Sure, there's the defensive upside which is beyond impressive, especially when Mobley only has room to improve and hone his craft over time. But, what's even more exciting is his offensive capabilities as well. Unlike Garnett, Mobley has shown an ability to act as both a primary and secondary creator offensively. There's also the fact that the former Trojan has showcased a willingness to shoot three-pointers. Sure, he doesn't take or make many of them right now but the potential as a shooter is tantalizing.
Going forward, it would be remiss of Cleveland to not build around him to completely maximize his potential and allow him to hit his apex as a player. So far, they've added Lauri Markkanen to provide spacing alongside him but there's still more they could do. According to sources, Orlando's Terrence Ross could be had for cheap and would make perfect sense with Mobley and the Cavaliers. Similar sources also say that Atlanta's Cam Reddish could also be had but the asking price is much higher compared to what Orlando is asking for Ross.
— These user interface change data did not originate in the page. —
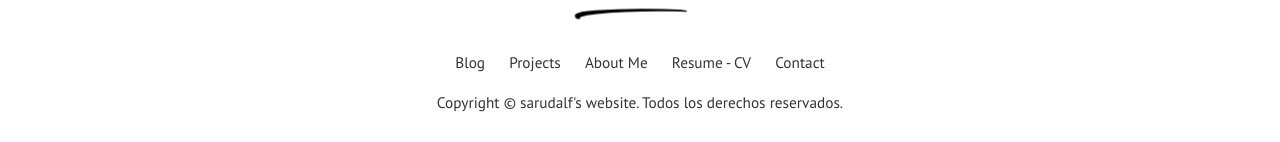
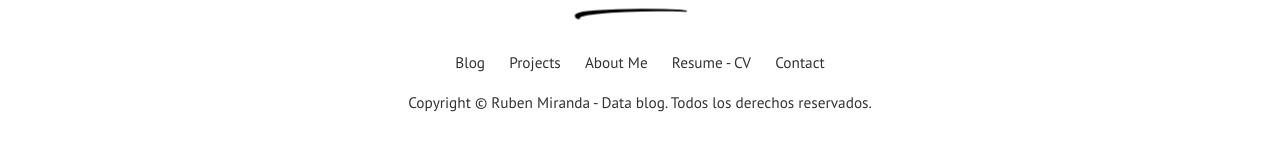
Before and after one commit to sarudalf3/sarudalf3.github.io, a Jekyll site: the page built from index.html, in a window 1280 px wide and 900 px high, scrolled down 4299 px. Shown: the part 755-897 px from the top of the window. Built offline with Jekyll 4.4.1, drawn with Linux system fonts in a browser that asks for light colours; nearby versions of some CDN libraries; the list of posts is cut into pages by our own code.

Commit message:
change cfg

```diff
--- a/_config.yml
+++ b/_config.yml
@@ -1,4 +1,4 @@
-title: "sarudalf's website"
+title: "Ruben Miranda - Data blog"
 email: ruben.miranda.f@gmail.com
 timezone: america/santiago
 baseurl: ""
@@ -31,7 +31,7 @@ authors:
     email: ruben.miranda.f@gmail.com
     web: https://sarudalf3.github.io/
     twitter: https://twitter.com/sarudalf
-    description: "A curious mind!"
+    description: "Data curious!"
     github: https://github.com/sarudalf3
 
 # Social
```
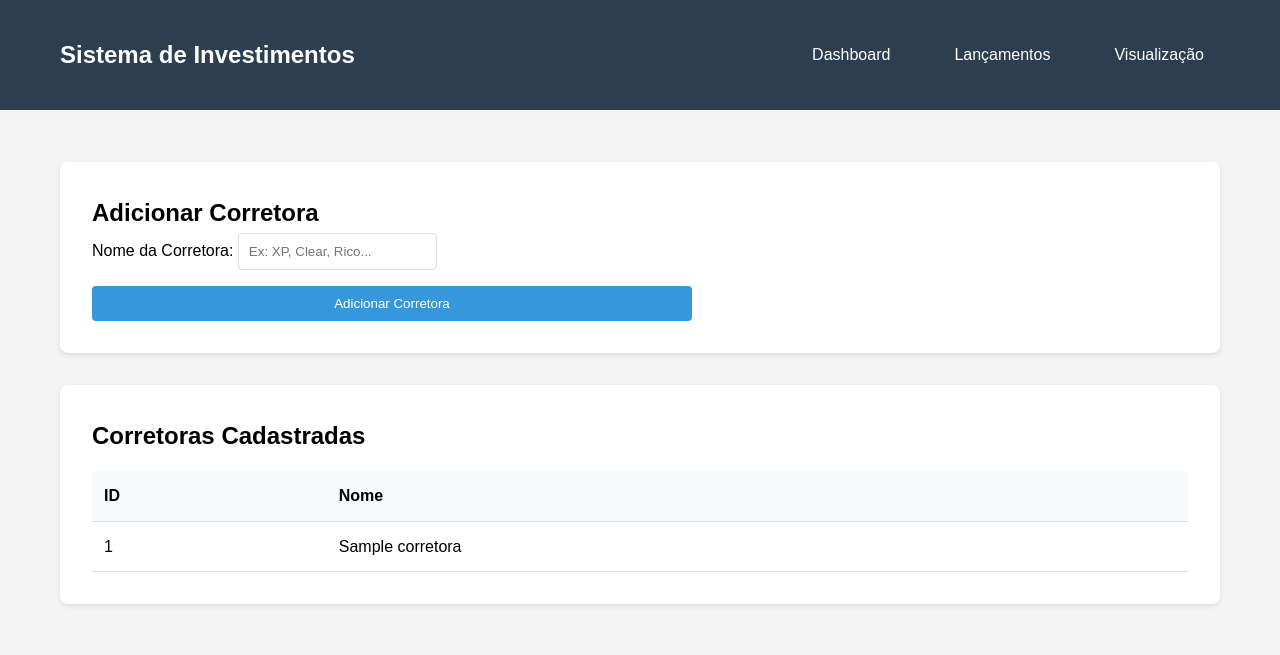
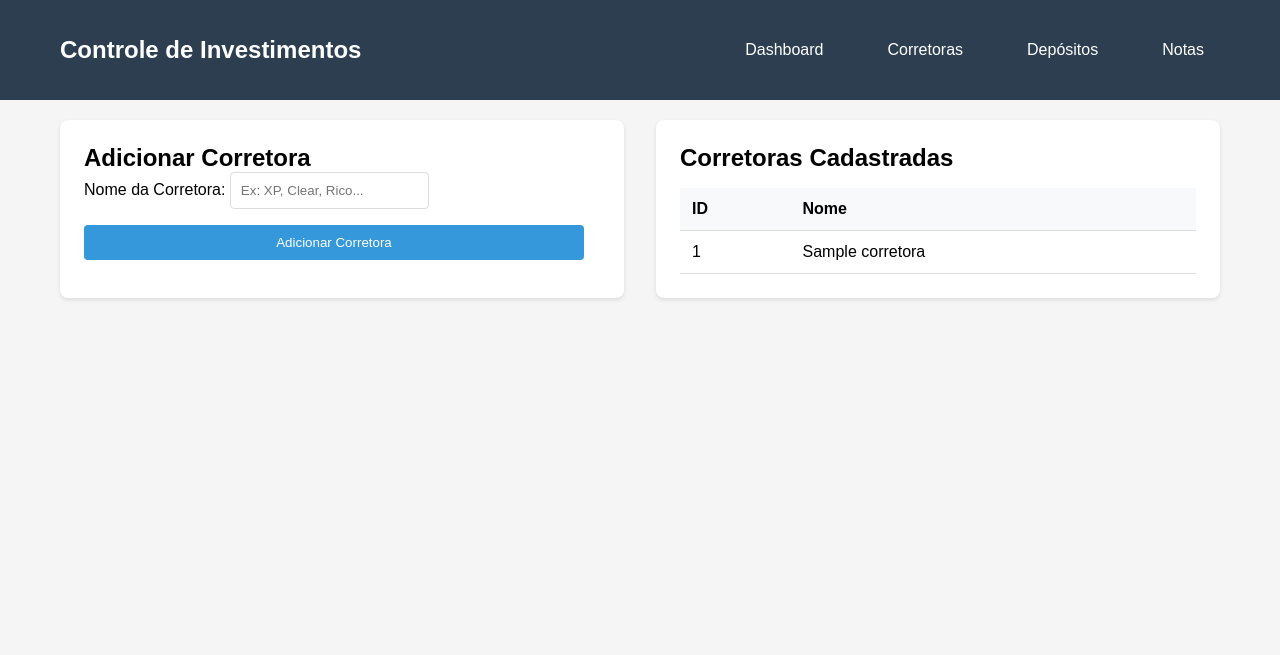
Before and after one commit to vieiraservicos10/investimentos, a Flask app: template templates/corretoras.html in a window 1280 px wide. Shown: the top 655 px of the page. Run offline with Flask 3, Linux system fonts and the light colour scheme; the template is opened without the code that fills it: most values are stand-ins (such as "Sample title", 1, 10 or a date in 2020); parts of the project's set-up code (start-up, migrations or seed data) failed here and were passed over.

Commit message:
Update title and navigation links in base.html

```diff
--- a/templates/base.html
+++ b/templates/base.html
@@ -3,98 +3,39 @@
 <head>
     <meta charset="UTF-8">
     <meta name="viewport" content="width=device-width, initial-scale=1.0">
-    <title>Sistema de Investimentos</title>
+    <title>Controle de Investimentos</title>
     <style>
-        * {
-            margin: 0;
-            padding: 0;
-            box-sizing: border-box;
-        }
-        body {
-            font-family: Arial, sans-serif;
-            line-height: 1.6;
-            background: #f4f4f4;
-        }
-        .container {
-            max-width: 1200px;
-            margin: 0 auto;
-            padding: 20px;
-        }
-        header {
-            background: #2c3e50;
-            color: white;
-            padding: 1rem 0;
-            margin-bottom: 2rem;
-        }
-        nav {
-            display: flex;
-            justify-content: space-between;
-            align-items: center;
-        }
-        .nav-links {
-            display: flex;
-            list-style: none;
-            gap: 2rem;
-        }
-        .nav-links a {
-            color: white;
-            text-decoration: none;
-            padding: 0.5rem 1rem;
-            border-radius: 4px;
-        }
-        .nav-links a:hover {
-            background: #34495e;
-        }
-        .card {
-            background: white;
-            padding: 2rem;
-            margin-bottom: 2rem;
-            border-radius: 8px;
-            box-shadow: 0 2px 5px rgba(0,0,0,0.1);
-        }
-        table {
-            width: 100%;
-            border-collapse: collapse;
-            margin-top: 1rem;
-        }
-        th, td {
-            padding: 12px;
-            text-align: left;
-            border-bottom: 1px solid #ddd;
-        }
-        th {
-            background: #f8f9fa;
-        }
-        form {
-            display: grid;
-            gap: 1rem;
-            max-width: 600px;
-        }
-        input, select, button {
-            padding: 10px;
-            border: 1px solid #ddd;
-            border-radius: 4px;
-        }
-        button {
-            background: #3498db;
-            color: white;
-            border: none;
-            cursor: pointer;
-        }
-        button:hover {
-            background: #2980b9;
-        }
+        * { margin: 0; padding: 0; box-sizing: border-box; }
+        body { font-family: Arial, sans-serif; background: #f5f5f5; }
+        .container { max-width: 1200px; margin: 0 auto; padding: 20px; }
+        header { background: #2c3e50; color: white; padding: 1rem 0; }
+        nav { display: flex; justify-content: space-between; align-items: center; }
+        .nav-links { display: flex; list-style: none; gap: 2rem; }
+        .nav-links a { color: white; text-decoration: none; padding: 0.5rem 1rem; }
+        .nav-links a:hover { background: #34495e; border-radius: 4px; }
+        .card { background: white; padding: 1.5rem; margin-bottom: 1rem; border-radius: 8px; box-shadow: 0 2px 4px rgba(0,0,0,0.1); }
+        table { width: 100%; border-collapse: collapse; margin-top: 1rem; }
+        th, td { padding: 12px; text-align: left; border-bottom: 1px solid #ddd; }
+        th { background: #f8f9fa; }
+        form { display: grid; gap: 1rem; max-width: 500px; }
+        input, select, button { padding: 10px; border: 1px solid #ddd; border-radius: 4px; }
+        button { background: #3498db; color: white; border: none; cursor: pointer; }
+        button:hover { background: #2980b9; }
+        .positive { color: #27ae60; }
+        .negative { color: #e74c3c; }
+        .grid-2 { display: grid; grid-template-columns: 1fr 1fr; gap: 2rem; }
     </style>
 </head>
 <body>
     <header>
         <div class="container">
             <nav>
-                <h1>Sistema de Investimentos</h1>
+                <h1>Controle de Investimentos</h1>
                 <ul class="nav-links">
                     <li><a href="{{ url_for('index') }}">Dashboard</a></li>
-                    <li><a href="{{ url_for('lancamentos') }}">Lançamentos</a></li>
-                    <li><a href="{{ url_for('visualizacao') }}">Visualização</a></li>
+                    <li><a href="{{ url_for('gerenciar_corretoras') }}">Corretoras</a></li>
+                    <li><a href="{{ url_for('depositos') }}">Depósitos</a></li>
+                    <li><a href="{{ url_for('notas_corretagem') }}">Notas</a></li>
                 </ul>
             </nav>
         </div>
```
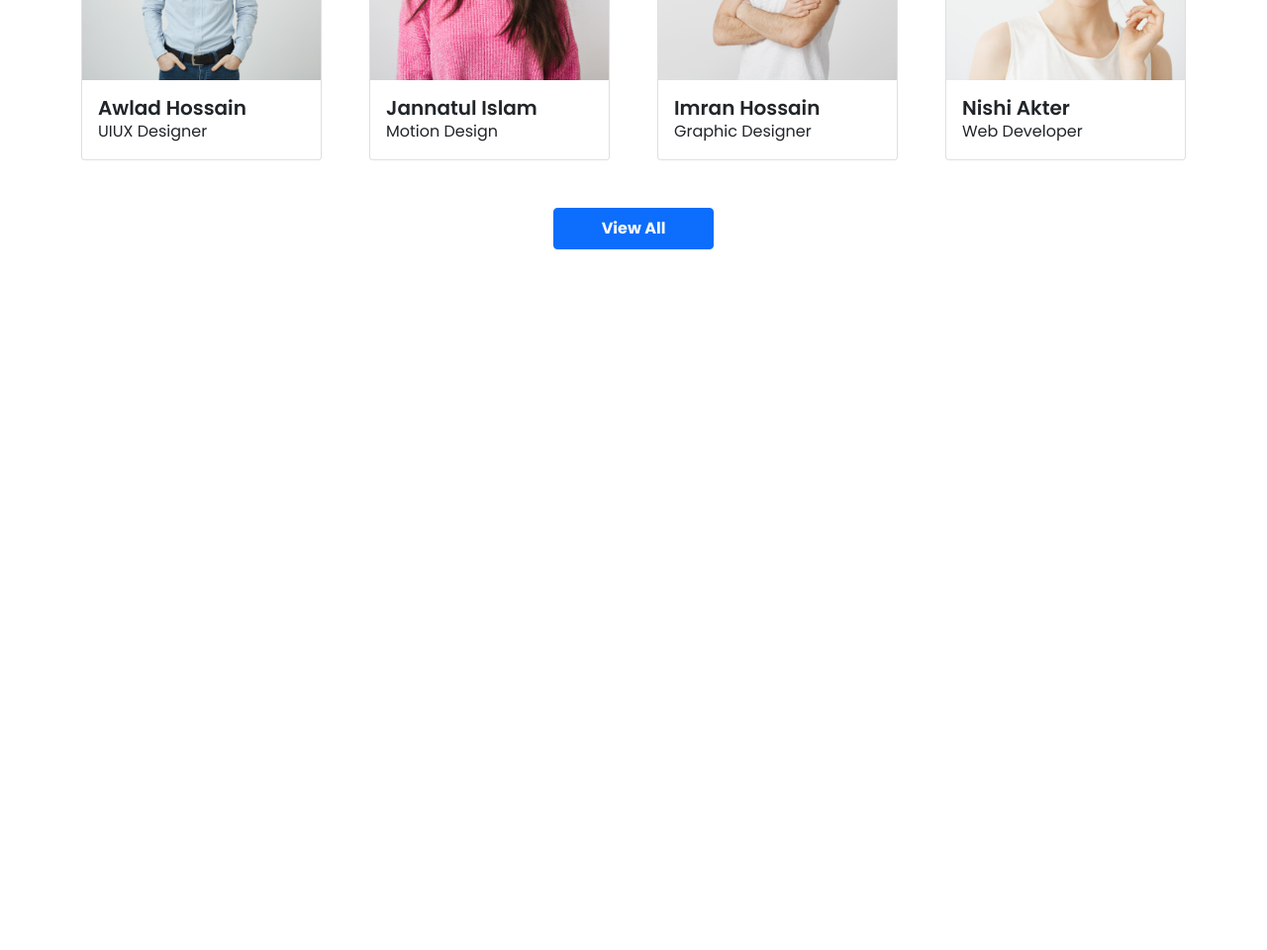
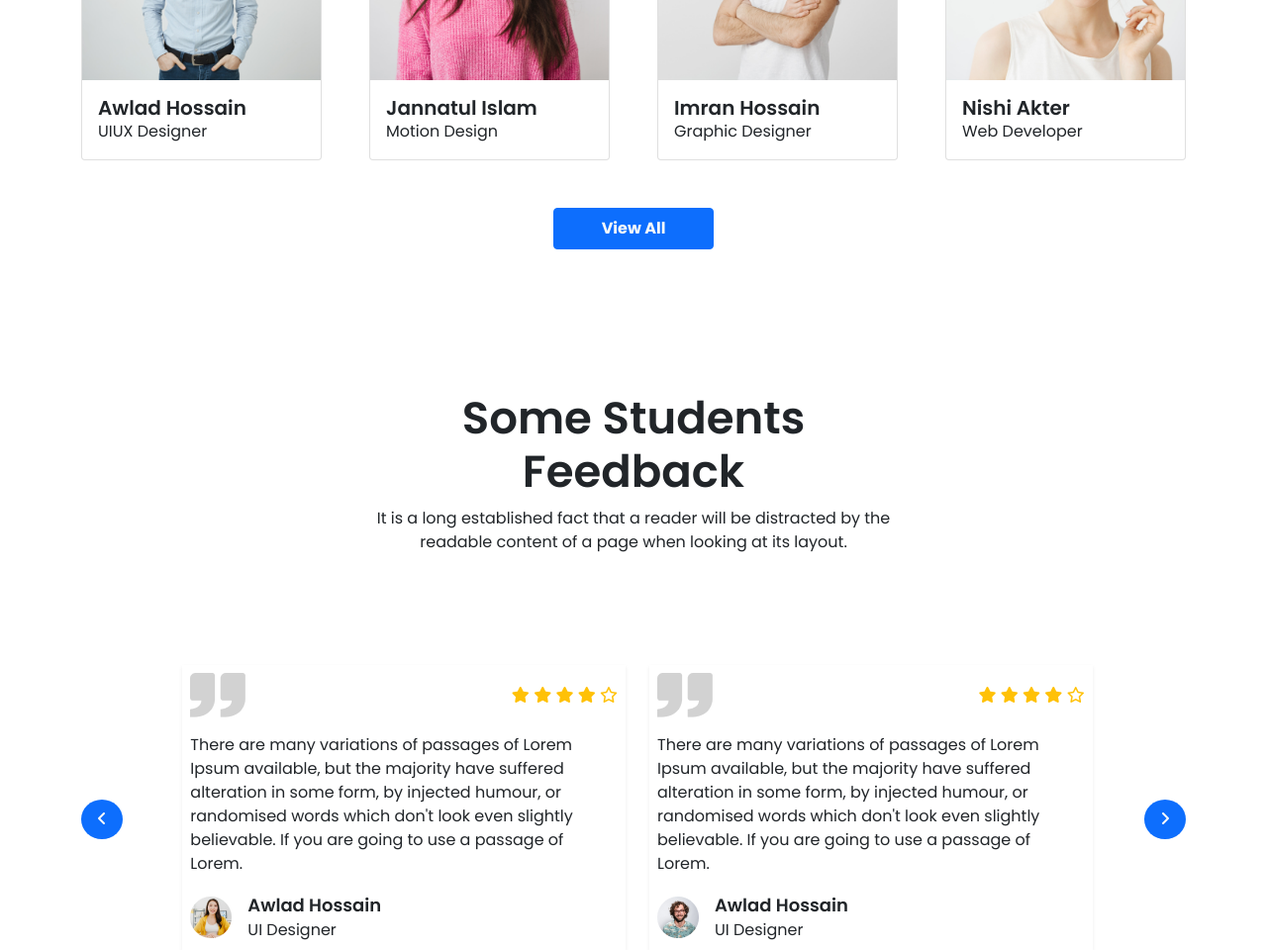
Before and after one commit to skmamunkhan072/Education-Tech-Wed, a plain HTML site: page index.html in a window 1280 px wide. Shown: the part 3584-4544 px from the top of the page at 99% size. Before the commit the page ends 3884 px from the top, so only its background shows below. Drawn offline with nearby package versions, Linux system fonts and the light colour scheme.

Commit message:
Students Feedback section add

```diff
--- a/index.html
+++ b/index.html
@@ -747,6 +747,111 @@
           <!-- Successfull time galary  Ends hear    -->
         </section>
         <!-- Our Successfull  section Ends  hear   -->
+
+        <!-- Students Feedback section starts hear  -->
+        <section class="students-feedback-section">
+          <!-- section taitle starts hear  -->
+          <div class="section-taitle-wreper py-5 m-sm-0 my-md-5">
+            <div class="section-taitle-contant m-auto">
+              <h1 class="text-center">Some Students Feedback</h1>
+              <p class="text-center small">
+                It is a long established fact that a reader will be distracted
+                by the readable content of a page when looking at its layout.
+              </p>
+            </div>
+          </div>
+          <!-- section taitle Ends   hear  -->
+
+          <!-- Students Feedback item wraper starats hear   -->
+          <div class="feedback-item-wraper position-relative">
+            <div class="row g-3">
+              <div class="col-1 displa-none">
+                <div
+                  class="previas-arow position-absolute top-50 start-0 py-2 px-3 bg-primary rounded-circle"
+                >
+                  <i class="fa-solid fa-angle-left text-light"></i>
+                </div>
+              </div>
+              <div class="col-12 col-lg-5 ps-3">
+                <div class="freedback-contant-wreper shadow-sm p-2">
+                  <div
+                    class="feedback-icon d-flex justify-content-between align-items-center pb-3"
+                  >
+                    <div class="coma">
+                      <img src="imges/comma.png" alt="coma png" />
+                    </div>
+                    <div class="">
+                      <i class="text-warning fa-solid fa-star"></i>
+                      <i class="text-warning fa-solid fa-star"></i>
+                      <i class="text-warning fa-solid fa-star"></i>
+                      <i class="text-warning fa-solid fa-star"></i>
+                      <i class="text-warning fa-regular fa-star"></i>
+                    </div>
+                  </div>
+                  <p class="small">
+                    There are many variations of passages of Lorem Ipsum
+                    available, but the majority have suffered alteration in some
+                    form, by injected humour, or randomised words which don't
+                    look even slightly believable. If you are going to use a
+                    passage of Lorem.
+                  </p>
+                  <div
+                    class="student-dtailce d-flex justify-content-start align-items-center"
+                  >
+                    <img src="imges/student/student-rounded-6.png" alt="" />
+                    <div class="student-name-wraper ms-3">
+                      <p class="mb-0">Awlad Hossain</p>
+                      <span class="small">UI Designer</span>
+                    </div>
+                  </div>
+                </div>
+              </div>
+              <div class="col-12 col-lg-5 ps-3">
+                <div class="freedback-contant-wreper shadow-sm p-2">
+                  <div
+                    class="feedback-icon d-flex justify-content-between align-items-center pb-3"
+                  >
+                    <div class="coma">
+                      <img src="imges/comma.png" alt="coma png" />
+                    </div>
+                    <div class="">
+                      <i class="text-warning fa-solid fa-star"></i>
+                      <i class="text-warning fa-solid fa-star"></i>
+                      <i class="text-warning fa-solid fa-star"></i>
+                      <i class="text-warning fa-solid fa-star"></i>
+                      <i class="text-warning fa-regular fa-star"></i>
+                    </div>
+                  </div>
+                  <p class="small">
+                    There are many variations of passages of Lorem Ipsum
+                    available, but the majority have suffered alteration in some
+                    form, by injected humour, or randomised words which don't
+                    look even slightly believable. If you are going to use a
+                    passage of Lorem.
+                  </p>
+                  <div
+                    class="student-dtailce d-flex justify-content-start align-items-center"
+                  >
+                    <img src="imges/student/student--rounded-5.png" alt="" />
+                    <div class="student-name-wraper ms-3">
+                      <p class="mb-0">Awlad Hossain</p>
+                      <span class="small">UI Designer</span>
+                    </div>
+                  </div>
+                </div>
+              </div>
+              <div class="col-1 d-md-none d-lg-block">
+                <div
+                  class="next-arow position-absolute top-50 end-0 py-2 px-3 bg-primary rounded-circle"
+                >
+                  <i class="fa-solid fa-angle-right text-light"></i>
+                </div>
+              </div>
+            </div>
+          </div>
+          <!-- Students Feedback item wraper Ends hear      -->
+        </section>
+        <!-- Students Feedback section Ends  hear   -->
       </div>
     </main>
     <!-- main body Ensa hear     -->
```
Adding either of those two to the team's existing rotation would only make things easier for Mobley offensively in terms of both playmaking and shooting and in turn, life easier for the rest of Cleveland's roster as well. No, he won't be the league's MVP this season but it's become increasingly clear that Mobley has quietly grown into the Cavaliers' best player in little time at all. As Mobley continues to improve, Cleveland's chances of being a playoff threat feel even more legitimate as well. But, if the Cavaliers fully invest in building around him going forward and he does become the MVP-caliber player he feels destined to be, then Cleveland will be a force to be reckoned with in the Eastern Conference in no time at all.